Dataset excerpts:

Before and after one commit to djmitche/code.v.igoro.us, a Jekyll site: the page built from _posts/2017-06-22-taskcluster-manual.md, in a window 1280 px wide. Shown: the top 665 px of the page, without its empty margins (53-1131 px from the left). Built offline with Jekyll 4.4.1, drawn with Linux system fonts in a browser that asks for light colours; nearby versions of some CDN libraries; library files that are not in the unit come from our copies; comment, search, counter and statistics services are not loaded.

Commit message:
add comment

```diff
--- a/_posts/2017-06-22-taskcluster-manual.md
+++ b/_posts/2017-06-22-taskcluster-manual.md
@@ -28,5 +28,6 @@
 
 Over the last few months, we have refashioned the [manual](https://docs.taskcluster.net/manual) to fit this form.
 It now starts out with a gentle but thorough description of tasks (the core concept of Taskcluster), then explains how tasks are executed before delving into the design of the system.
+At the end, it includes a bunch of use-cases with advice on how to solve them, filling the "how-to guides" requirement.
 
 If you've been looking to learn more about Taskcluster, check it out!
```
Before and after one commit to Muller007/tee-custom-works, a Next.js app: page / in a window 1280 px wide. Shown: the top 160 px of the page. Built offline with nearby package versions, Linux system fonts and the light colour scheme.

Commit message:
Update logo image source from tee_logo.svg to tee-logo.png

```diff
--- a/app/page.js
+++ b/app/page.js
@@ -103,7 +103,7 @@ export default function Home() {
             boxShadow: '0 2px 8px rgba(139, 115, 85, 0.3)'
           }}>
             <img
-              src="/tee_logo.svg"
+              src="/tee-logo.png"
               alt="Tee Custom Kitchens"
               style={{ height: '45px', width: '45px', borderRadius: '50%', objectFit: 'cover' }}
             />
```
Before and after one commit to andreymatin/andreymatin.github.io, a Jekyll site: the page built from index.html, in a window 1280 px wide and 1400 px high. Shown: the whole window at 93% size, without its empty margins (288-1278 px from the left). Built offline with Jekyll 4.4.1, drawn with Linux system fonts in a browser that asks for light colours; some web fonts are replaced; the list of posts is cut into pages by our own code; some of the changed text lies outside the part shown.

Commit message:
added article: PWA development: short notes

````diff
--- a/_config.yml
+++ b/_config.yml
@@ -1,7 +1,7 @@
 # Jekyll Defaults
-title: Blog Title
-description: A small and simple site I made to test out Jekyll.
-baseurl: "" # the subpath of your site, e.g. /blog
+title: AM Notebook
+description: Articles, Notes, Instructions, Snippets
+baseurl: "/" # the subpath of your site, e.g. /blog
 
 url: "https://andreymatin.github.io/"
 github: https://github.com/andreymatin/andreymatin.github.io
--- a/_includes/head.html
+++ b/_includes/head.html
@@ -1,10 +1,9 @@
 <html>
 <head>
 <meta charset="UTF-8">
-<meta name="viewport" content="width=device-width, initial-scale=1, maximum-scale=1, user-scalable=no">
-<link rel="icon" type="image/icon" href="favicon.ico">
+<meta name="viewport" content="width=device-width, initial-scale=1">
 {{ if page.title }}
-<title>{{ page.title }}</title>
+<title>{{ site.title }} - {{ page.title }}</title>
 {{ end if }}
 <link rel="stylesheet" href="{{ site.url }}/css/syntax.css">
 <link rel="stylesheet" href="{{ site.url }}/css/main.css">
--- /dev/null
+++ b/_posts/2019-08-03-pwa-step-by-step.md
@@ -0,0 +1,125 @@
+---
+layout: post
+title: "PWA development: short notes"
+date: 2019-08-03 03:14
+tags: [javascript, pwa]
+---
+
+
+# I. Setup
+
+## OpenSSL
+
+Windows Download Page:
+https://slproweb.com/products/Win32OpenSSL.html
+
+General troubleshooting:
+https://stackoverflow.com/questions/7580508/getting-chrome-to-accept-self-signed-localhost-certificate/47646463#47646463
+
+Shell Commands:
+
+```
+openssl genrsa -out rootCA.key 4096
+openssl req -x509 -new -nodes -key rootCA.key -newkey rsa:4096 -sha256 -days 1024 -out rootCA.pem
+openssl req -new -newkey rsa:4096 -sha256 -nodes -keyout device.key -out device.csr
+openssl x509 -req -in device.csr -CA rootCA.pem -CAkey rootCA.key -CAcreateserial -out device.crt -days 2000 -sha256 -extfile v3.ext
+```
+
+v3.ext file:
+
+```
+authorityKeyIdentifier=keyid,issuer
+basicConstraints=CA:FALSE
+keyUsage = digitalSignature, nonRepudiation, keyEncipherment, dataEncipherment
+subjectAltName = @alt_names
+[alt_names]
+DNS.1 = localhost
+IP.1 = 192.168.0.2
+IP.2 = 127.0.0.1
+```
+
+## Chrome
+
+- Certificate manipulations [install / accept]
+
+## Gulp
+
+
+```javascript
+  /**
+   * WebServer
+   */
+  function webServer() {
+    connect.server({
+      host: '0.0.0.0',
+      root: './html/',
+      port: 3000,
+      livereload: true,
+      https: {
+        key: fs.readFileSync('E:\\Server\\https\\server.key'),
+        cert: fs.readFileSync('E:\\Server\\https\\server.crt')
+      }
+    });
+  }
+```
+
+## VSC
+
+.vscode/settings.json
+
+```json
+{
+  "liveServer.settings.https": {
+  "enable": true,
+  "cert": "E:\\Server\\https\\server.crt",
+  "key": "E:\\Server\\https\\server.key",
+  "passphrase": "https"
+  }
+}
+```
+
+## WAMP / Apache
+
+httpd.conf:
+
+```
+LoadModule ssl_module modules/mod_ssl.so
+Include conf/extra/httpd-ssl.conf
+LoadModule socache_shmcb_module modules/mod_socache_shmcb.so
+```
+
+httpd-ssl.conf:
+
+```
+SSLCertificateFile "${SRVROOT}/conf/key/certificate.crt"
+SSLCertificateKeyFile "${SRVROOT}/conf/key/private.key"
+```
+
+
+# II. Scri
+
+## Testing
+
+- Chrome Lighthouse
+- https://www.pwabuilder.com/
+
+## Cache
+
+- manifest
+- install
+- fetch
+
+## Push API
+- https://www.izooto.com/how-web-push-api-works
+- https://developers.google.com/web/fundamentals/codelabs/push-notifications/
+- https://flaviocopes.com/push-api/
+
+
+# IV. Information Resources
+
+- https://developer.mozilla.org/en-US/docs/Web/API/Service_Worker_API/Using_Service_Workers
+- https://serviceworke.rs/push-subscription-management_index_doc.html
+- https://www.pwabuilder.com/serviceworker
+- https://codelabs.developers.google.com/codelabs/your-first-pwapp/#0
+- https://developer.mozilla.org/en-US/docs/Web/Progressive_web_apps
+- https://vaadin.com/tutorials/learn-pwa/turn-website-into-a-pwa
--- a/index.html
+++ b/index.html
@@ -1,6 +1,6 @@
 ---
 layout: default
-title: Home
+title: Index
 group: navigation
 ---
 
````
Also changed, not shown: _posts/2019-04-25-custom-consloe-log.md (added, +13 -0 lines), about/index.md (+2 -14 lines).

* [Exercise aim] Extract all of the data above without altering anything.

* [Solved problem]
Before and after one commit to djmitche/code.v.igoro.us, a Jekyll site: the page built from _posts/2017-06-22-taskcluster-manual.md, in a window 1280 px wide. Shown: the top 665 px of the page, without its empty margins (53-1131 px from the left). Built offline with Jekyll 4.4.1, drawn with Linux system fonts in a browser that asks for light colours; nearby versions of some CDN libraries; library files that are not in the unit come from our copies; comment, search, counter and statistics services are not loaded.

Commit message:
add comment

```diff
--- a/_posts/2017-06-22-taskcluster-manual.md
+++ b/_posts/2017-06-22-taskcluster-manual.md
@@ -28,5 +28,6 @@
 
 Over the last few months, we have refashioned the [manual](https://docs.taskcluster.net/manual) to fit this form.
 It now starts out with a gentle but thorough description of tasks (the core concept of Taskcluster), then explains how tasks are executed before delving into the design of the system.
+At the end, it includes a bunch of use-cases with advice on how to solve them, filling the "how-to guides" requirement.
 
 If you've been looking to learn more about Taskcluster, check it out!
```
Before and after one commit to Muller007/tee-custom-works, a Next.js app: page / in a window 1280 px wide. Shown: the top 160 px of the page. Built offline with nearby package versions, Linux system fonts and the light colour scheme.

Commit message:
Update logo image source from tee_logo.svg to tee-logo.png

```diff
--- a/app/page.js
+++ b/app/page.js
@@ -103,7 +103,7 @@ export default function Home() {
             boxShadow: '0 2px 8px rgba(139, 115, 85, 0.3)'
           }}>
             <img
-              src="/tee_logo.svg"
+              src="/tee-logo.png"
               alt="Tee Custom Kitchens"
               style={{ height: '45px', width: '45px', borderRadius: '50%', objectFit: 'cover' }}
             />
```
Before and after one commit to andreymatin/andreymatin.github.io, a Jekyll site: the page built from index.html, in a window 1280 px wide and 1400 px high. Shown: the whole window at 93% size, without its empty margins (288-1278 px from the left). Built offline with Jekyll 4.4.1, drawn with Linux system fonts in a browser that asks for light colours; some web fonts are replaced; the list of posts is cut into pages by our own code; some of the changed text lies outside the part shown.

Commit message:
added article: PWA development: short notes

````diff
--- a/_config.yml
+++ b/_config.yml
@@ -1,7 +1,7 @@
 # Jekyll Defaults
-title: Blog Title
-description: A small and simple site I made to test out Jekyll.
-baseurl: "" # the subpath of your site, e.g. /blog
+title: AM Notebook
+description: Articles, Notes, Instructions, Snippets
+baseurl: "/" # the subpath of your site, e.g. /blog
 
 url: "https://andreymatin.github.io/"
 github: https://github.com/andreymatin/andreymatin.github.io
--- a/_includes/head.html
+++ b/_includes/head.html
@@ -1,10 +1,9 @@
 <html>
 <head>
 <meta charset="UTF-8">
-<meta name="viewport" content="width=device-width, initial-scale=1, maximum-scale=1, user-scalable=no">
-<link rel="icon" type="image/icon" href="favicon.ico">
+<meta name="viewport" content="width=device-width, initial-scale=1">
 {{ if page.title }}
-<title>{{ page.title }}</title>
+<title>{{ site.title }} - {{ page.title }}</title>
 {{ end if }}
 <link rel="stylesheet" href="{{ site.url }}/css/syntax.css">
 <link rel="stylesheet" href="{{ site.url }}/css/main.css">
--- /dev/null
+++ b/_posts/2019-08-03-pwa-step-by-step.md
@@ -0,0 +1,125 @@
+---
+layout: post
+title: "PWA development: short notes"
+date: 2019-08-03 03:14
+tags: [javascript, pwa]
+---
+
+
+# I. Setup
+
+## OpenSSL
+
+Windows Download Page:
+https://slproweb.com/products/Win32OpenSSL.html
+
+General troubleshooting:
+https://stackoverflow.com/questions/7580508/getting-chrome-to-accept-self-signed-localhost-certificate/47646463#47646463
+
+Shell Commands:
+
+```
+openssl genrsa -out rootCA.key 4096
+openssl req -x509 -new -nodes -key rootCA.key -newkey rsa:4096 -sha256 -days 1024 -out rootCA.pem
+openssl req -new -newkey rsa:4096 -sha256 -nodes -keyout device.key -out device.csr
+openssl x509 -req -in device.csr -CA rootCA.pem -CAkey rootCA.key -CAcreateserial -out device.crt -days 2000 -sha256 -extfile v3.ext
+```
+
+v3.ext file:
+
+```
+authorityKeyIdentifier=keyid,issuer
+basicConstraints=CA:FALSE
+keyUsage = digitalSignature, nonRepudiation, keyEncipherment, dataEncipherment
+subjectAltName = @alt_names
+[alt_names]
+DNS.1 = localhost
+IP.1 = 192.168.0.2
+IP.2 = 127.0.0.1
+```
+
+## Chrome
+
+- Certificate manipulations [install / accept]
+
+## Gulp
+
+
+```javascript
+  /**
+   * WebServer
+   */
+  function webServer() {
+    connect.server({
+      host: '0.0.0.0',
+      root: './html/',
+      port: 3000,
+      livereload: true,
+      https: {
+        key: fs.readFileSync('E:\\Server\\https\\server.key'),
+        cert: fs.readFileSync('E:\\Server\\https\\server.crt')
+      }
+    });
+  }
+```
+
+## VSC
+
+.vscode/settings.json
+
+```json
+{
+  "liveServer.settings.https": {
+  "enable": true,
+  "cert": "E:\\Server\\https\\server.crt",
+  "key": "E:\\Server\\https\\server.key",
+  "passphrase": "https"
+  }
+}
+```
+
+## WAMP / Apache
+
+httpd.conf:
+
+```
+LoadModule ssl_module modules/mod_ssl.so
+Include conf/extra/httpd-ssl.conf
+LoadModule socache_shmcb_module modules/mod_socache_shmcb.so
+```
+
+httpd-ssl.conf:
+
+```
+SSLCertificateFile "${SRVROOT}/conf/key/certificate.crt"
+SSLCertificateKeyFile "${SRVROOT}/conf/key/private.key"
+```
+
+
+# II. Scri
+
+## Testing
+
+- Chrome Lighthouse
+- https://www.pwabuilder.com/
+
+## Cache
+
+- manifest
+- install
+- fetch
+
+## Push API
+- https://www.izooto.com/how-web-push-api-works
+- https://developers.google.com/web/fundamentals/codelabs/push-notifications/
+- https://flaviocopes.com/push-api/
+
+
+# IV. Information Resources
+
+- https://developer.mozilla.org/en-US/docs/Web/API/Service_Worker_API/Using_Service_Workers
+- https://serviceworke.rs/push-subscription-management_index_doc.html
+- https://www.pwabuilder.com/serviceworker
+- https://codelabs.developers.google.com/codelabs/your-first-pwapp/#0
+- https://developer.mozilla.org/en-US/docs/Web/Progressive_web_apps
+- https://vaadin.com/tutorials/learn-pwa/turn-website-into-a-pwa
--- a/index.html
+++ b/index.html
@@ -1,6 +1,6 @@
 ---
 layout: default
-title: Home
+title: Index
 group: navigation
 ---
 
````
Also changed, not shown: _posts/2019-04-25-custom-consloe-log.md (added, +13 -0 lines), about/index.md (+2 -14 lines).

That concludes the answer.